*** RECORDS TO USE

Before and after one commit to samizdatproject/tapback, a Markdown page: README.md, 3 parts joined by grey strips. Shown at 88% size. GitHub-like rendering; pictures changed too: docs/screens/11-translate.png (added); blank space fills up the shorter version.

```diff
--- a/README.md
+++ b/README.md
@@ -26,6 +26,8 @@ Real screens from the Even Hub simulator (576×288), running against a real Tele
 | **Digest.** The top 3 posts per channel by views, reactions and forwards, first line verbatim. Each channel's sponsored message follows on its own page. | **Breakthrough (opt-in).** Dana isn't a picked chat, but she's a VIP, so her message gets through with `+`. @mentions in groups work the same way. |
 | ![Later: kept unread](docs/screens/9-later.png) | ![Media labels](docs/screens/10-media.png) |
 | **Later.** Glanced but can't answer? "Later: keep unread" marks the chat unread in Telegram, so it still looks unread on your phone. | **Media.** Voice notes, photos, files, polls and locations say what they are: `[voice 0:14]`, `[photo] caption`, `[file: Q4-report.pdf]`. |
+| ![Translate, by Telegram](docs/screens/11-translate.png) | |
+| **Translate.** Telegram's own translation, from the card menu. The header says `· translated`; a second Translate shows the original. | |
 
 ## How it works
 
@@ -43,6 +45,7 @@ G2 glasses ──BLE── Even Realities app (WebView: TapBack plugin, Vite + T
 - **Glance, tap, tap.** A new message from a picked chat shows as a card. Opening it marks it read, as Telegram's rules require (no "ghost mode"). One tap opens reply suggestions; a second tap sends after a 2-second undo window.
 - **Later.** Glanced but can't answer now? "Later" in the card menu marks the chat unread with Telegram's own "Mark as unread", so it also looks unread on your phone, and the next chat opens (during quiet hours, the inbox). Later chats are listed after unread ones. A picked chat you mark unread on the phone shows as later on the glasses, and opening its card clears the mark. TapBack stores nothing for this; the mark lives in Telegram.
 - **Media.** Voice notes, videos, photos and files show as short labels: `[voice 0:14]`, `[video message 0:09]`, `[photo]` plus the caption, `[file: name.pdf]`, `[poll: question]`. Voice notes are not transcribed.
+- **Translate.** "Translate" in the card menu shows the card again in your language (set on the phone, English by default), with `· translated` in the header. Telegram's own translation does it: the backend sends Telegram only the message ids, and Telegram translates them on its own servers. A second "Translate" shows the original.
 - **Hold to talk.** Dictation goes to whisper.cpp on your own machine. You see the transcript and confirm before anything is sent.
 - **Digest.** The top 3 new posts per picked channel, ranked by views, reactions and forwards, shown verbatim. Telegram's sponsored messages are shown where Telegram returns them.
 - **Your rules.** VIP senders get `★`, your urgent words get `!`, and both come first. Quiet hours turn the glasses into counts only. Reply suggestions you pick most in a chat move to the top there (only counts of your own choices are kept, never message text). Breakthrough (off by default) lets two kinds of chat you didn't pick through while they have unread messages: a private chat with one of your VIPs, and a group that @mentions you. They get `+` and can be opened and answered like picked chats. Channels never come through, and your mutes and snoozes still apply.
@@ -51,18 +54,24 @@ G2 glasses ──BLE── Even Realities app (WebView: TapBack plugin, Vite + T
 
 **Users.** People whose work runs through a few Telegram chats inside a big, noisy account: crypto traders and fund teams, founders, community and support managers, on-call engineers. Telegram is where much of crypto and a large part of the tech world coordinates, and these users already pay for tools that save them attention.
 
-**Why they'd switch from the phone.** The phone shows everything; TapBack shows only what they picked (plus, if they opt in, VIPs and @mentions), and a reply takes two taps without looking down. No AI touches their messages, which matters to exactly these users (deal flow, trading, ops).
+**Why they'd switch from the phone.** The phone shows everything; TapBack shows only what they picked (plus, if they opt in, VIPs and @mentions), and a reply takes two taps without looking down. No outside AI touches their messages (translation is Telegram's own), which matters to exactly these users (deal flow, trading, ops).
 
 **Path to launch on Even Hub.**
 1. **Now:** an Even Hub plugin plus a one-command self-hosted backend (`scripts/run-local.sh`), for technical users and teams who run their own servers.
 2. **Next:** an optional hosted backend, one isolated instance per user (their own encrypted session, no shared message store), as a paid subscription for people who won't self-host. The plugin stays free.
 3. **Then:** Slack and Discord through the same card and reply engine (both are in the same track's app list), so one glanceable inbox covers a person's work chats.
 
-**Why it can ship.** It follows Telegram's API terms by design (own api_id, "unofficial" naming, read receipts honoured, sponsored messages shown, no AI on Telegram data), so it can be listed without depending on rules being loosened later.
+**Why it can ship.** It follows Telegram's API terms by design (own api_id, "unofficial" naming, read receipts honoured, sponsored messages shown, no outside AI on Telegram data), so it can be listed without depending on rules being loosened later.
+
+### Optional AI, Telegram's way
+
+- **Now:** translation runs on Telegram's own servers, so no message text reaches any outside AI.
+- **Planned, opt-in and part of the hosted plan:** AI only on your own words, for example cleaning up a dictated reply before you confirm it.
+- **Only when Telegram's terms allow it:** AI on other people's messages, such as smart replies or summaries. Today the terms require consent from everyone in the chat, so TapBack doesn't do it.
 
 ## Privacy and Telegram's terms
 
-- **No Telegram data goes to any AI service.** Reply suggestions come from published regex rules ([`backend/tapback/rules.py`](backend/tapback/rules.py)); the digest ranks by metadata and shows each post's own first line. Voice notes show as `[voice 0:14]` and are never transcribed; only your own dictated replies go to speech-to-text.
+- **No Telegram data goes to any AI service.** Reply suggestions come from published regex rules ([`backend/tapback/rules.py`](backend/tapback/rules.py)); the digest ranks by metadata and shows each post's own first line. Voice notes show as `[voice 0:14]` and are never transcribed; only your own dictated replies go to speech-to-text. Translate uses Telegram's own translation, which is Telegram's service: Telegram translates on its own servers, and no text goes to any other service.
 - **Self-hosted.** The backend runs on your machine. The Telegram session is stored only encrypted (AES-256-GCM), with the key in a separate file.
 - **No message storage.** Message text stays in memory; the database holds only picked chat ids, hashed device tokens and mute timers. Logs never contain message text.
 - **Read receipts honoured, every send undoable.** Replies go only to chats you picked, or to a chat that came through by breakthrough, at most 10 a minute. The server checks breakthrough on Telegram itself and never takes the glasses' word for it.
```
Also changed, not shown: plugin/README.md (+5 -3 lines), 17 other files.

******

## WHAT YOU NEED TO DO
Please copy out the records exactly as they appear.

## RESPONSE AREA
Before and after one commit to samizdatproject/tapback, a Markdown page: README.md, 3 parts joined by grey strips. Shown at 88% size. GitHub-like rendering; pictures changed too: docs/screens/11-translate.png (added); blank space fills up the shorter version.

```diff
--- a/README.md
+++ b/README.md
@@ -26,6 +26,8 @@ Real screens from the Even Hub simulator (576×288), running against a real Tele
 | **Digest.** The top 3 posts per channel by views, reactions and forwards, first line verbatim. Each channel's sponsored message follows on its own page. | **Breakthrough (opt-in).** Dana isn't a picked chat, but she's a VIP, so her message gets through with `+`. @mentions in groups work the same way. |
 | ![Later: kept unread](docs/screens/9-later.png) | ![Media labels](docs/screens/10-media.png) |
 | **Later.** Glanced but can't answer? "Later: keep unread" marks the chat unread in Telegram, so it still looks unread on your phone. | **Media.** Voice notes, photos, files, polls and locations say what they are: `[voice 0:14]`, `[photo] caption`, `[file: Q4-report.pdf]`. |
+| ![Translate, by Telegram](docs/screens/11-translate.png) | |
+| **Translate.** Telegram's own translation, from the card menu. The header says `· translated`; a second Translate shows the original. | |
 
 ## How it works
 
@@ -43,6 +45,7 @@ G2 glasses ──BLE── Even Realities app (WebView: TapBack plugin, Vite + T
 - **Glance, tap, tap.** A new message from a picked chat shows as a card. Opening it marks it read, as Telegram's rules require (no "ghost mode"). One tap opens reply suggestions; a second tap sends after a 2-second undo window.
 - **Later.** Glanced but can't answer now? "Later" in the card menu marks the chat unread with Telegram's own "Mark as unread", so it also looks unread on your phone, and the next chat opens (during quiet hours, the inbox). Later chats are listed after unread ones. A picked chat you mark unread on the phone shows as later on the glasses, and opening its card clears the mark. TapBack stores nothing for this; the mark lives in Telegram.
 - **Media.** Voice notes, videos, photos and files show as short labels: `[voice 0:14]`, `[video message 0:09]`, `[photo]` plus the caption, `[file: name.pdf]`, `[poll: question]`. Voice notes are not transcribed.
+- **Translate.** "Translate" in the card menu shows the card again in your language (set on the phone, English by default), with `· translated` in the header. Telegram's own translation does it: the backend sends Telegram only the message ids, and Telegram translates them on its own servers. A second "Translate" shows the original.
 - **Hold to talk.** Dictation goes to whisper.cpp on your own machine. You see the transcript and confirm before anything is sent.
 - **Digest.** The top 3 new posts per picked channel, ranked by views, reactions and forwards, shown verbatim. Telegram's sponsored messages are shown where Telegram returns them.
 - **Your rules.** VIP senders get `★`, your urgent words get `!`, and both come first. Quiet hours turn the glasses into counts only. Reply suggestions you pick most in a chat move to the top there (only counts of your own choices are kept, never message text). Breakthrough (off by default) lets two kinds of chat you didn't pick through while they have unread messages: a private chat with one of your VIPs, and a group that @mentions you. They get `+` and can be opened and answered like picked chats. Channels never come through, and your mutes and snoozes still apply.
@@ -51,18 +54,24 @@ G2 glasses ──BLE── Even Realities app (WebView: TapBack plugin, Vite + T
 
 **Users.** People whose work runs through a few Telegram chats inside a big, noisy account: crypto traders and fund teams, founders, community and support managers, on-call engineers. Telegram is where much of crypto and a large part of the tech world coordinates, and these users already pay for tools that save them attention.
 
-**Why they'd switch from the phone.** The phone shows everything; TapBack shows only what they picked (plus, if they opt in, VIPs and @mentions), and a reply takes two taps without looking down. No AI touches their messages, which matters to exactly these users (deal flow, trading, ops).
+**Why they'd switch from the phone.** The phone shows everything; TapBack shows only what they picked (plus, if they opt in, VIPs and @mentions), and a reply takes two taps without looking down. No outside AI touches their messages (translation is Telegram's own), which matters to exactly these users (deal flow, trading, ops).
 
 **Path to launch on Even Hub.**
 1. **Now:** an Even Hub plugin plus a one-command self-hosted backend (`scripts/run-local.sh`), for technical users and teams who run their own servers.
 2. **Next:** an optional hosted backend, one isolated instance per user (their own encrypted session, no shared message store), as a paid subscription for people who won't self-host. The plugin stays free.
 3. **Then:** Slack and Discord through the same card and reply engine (both are in the same track's app list), so one glanceable inbox covers a person's work chats.
 
-**Why it can ship.** It follows Telegram's API terms by design (own api_id, "unofficial" naming, read receipts honoured, sponsored messages shown, no AI on Telegram data), so it can be listed without depending on rules being loosened later.
+**Why it can ship.** It follows Telegram's API terms by design (own api_id, "unofficial" naming, read receipts honoured, sponsored messages shown, no outside AI on Telegram data), so it can be listed without depending on rules being loosened later.
+
+### Optional AI, Telegram's way
+
+- **Now:** translation runs on Telegram's own servers, so no message text reaches any outside AI.
+- **Planned, opt-in and part of the hosted plan:** AI only on your own words, for example cleaning up a dictated reply before you confirm it.
+- **Only when Telegram's terms allow it:** AI on other people's messages, such as smart replies or summaries. Today the terms require consent from everyone in the chat, so TapBack doesn't do it.
 
 ## Privacy and Telegram's terms
 
-- **No Telegram data goes to any AI service.** Reply suggestions come from published regex rules ([`backend/tapback/rules.py`](backend/tapback/rules.py)); the digest ranks by metadata and shows each post's own first line. Voice notes show as `[voice 0:14]` and are never transcribed; only your own dictated replies go to speech-to-text.
+- **No Telegram data goes to any AI service.** Reply suggestions come from published regex rules ([`backend/tapback/rules.py`](backend/tapback/rules.py)); the digest ranks by metadata and shows each post's own first line. Voice notes show as `[voice 0:14]` and are never transcribed; only your own dictated replies go to speech-to-text. Translate uses Telegram's own translation, which is Telegram's service: Telegram translates on its own servers, and no text goes to any other service.
 - **Self-hosted.** The backend runs on your machine. The Telegram session is stored only encrypted (AES-256-GCM), with the key in a separate file.
 - **No message storage.** Message text stays in memory; the database holds only picked chat ids, hashed device tokens and mute timers. Logs never contain message text.
 - **Read receipts honoured, every send undoable.** Replies go only to chats you picked, or to a chat that came through by breakthrough, at most 10 a minute. The server checks breakthrough on Telegram itself and never takes the glasses' word for it.
```
Also changed, not shown: plugin/README.md (+5 -3 lines), 17 other files.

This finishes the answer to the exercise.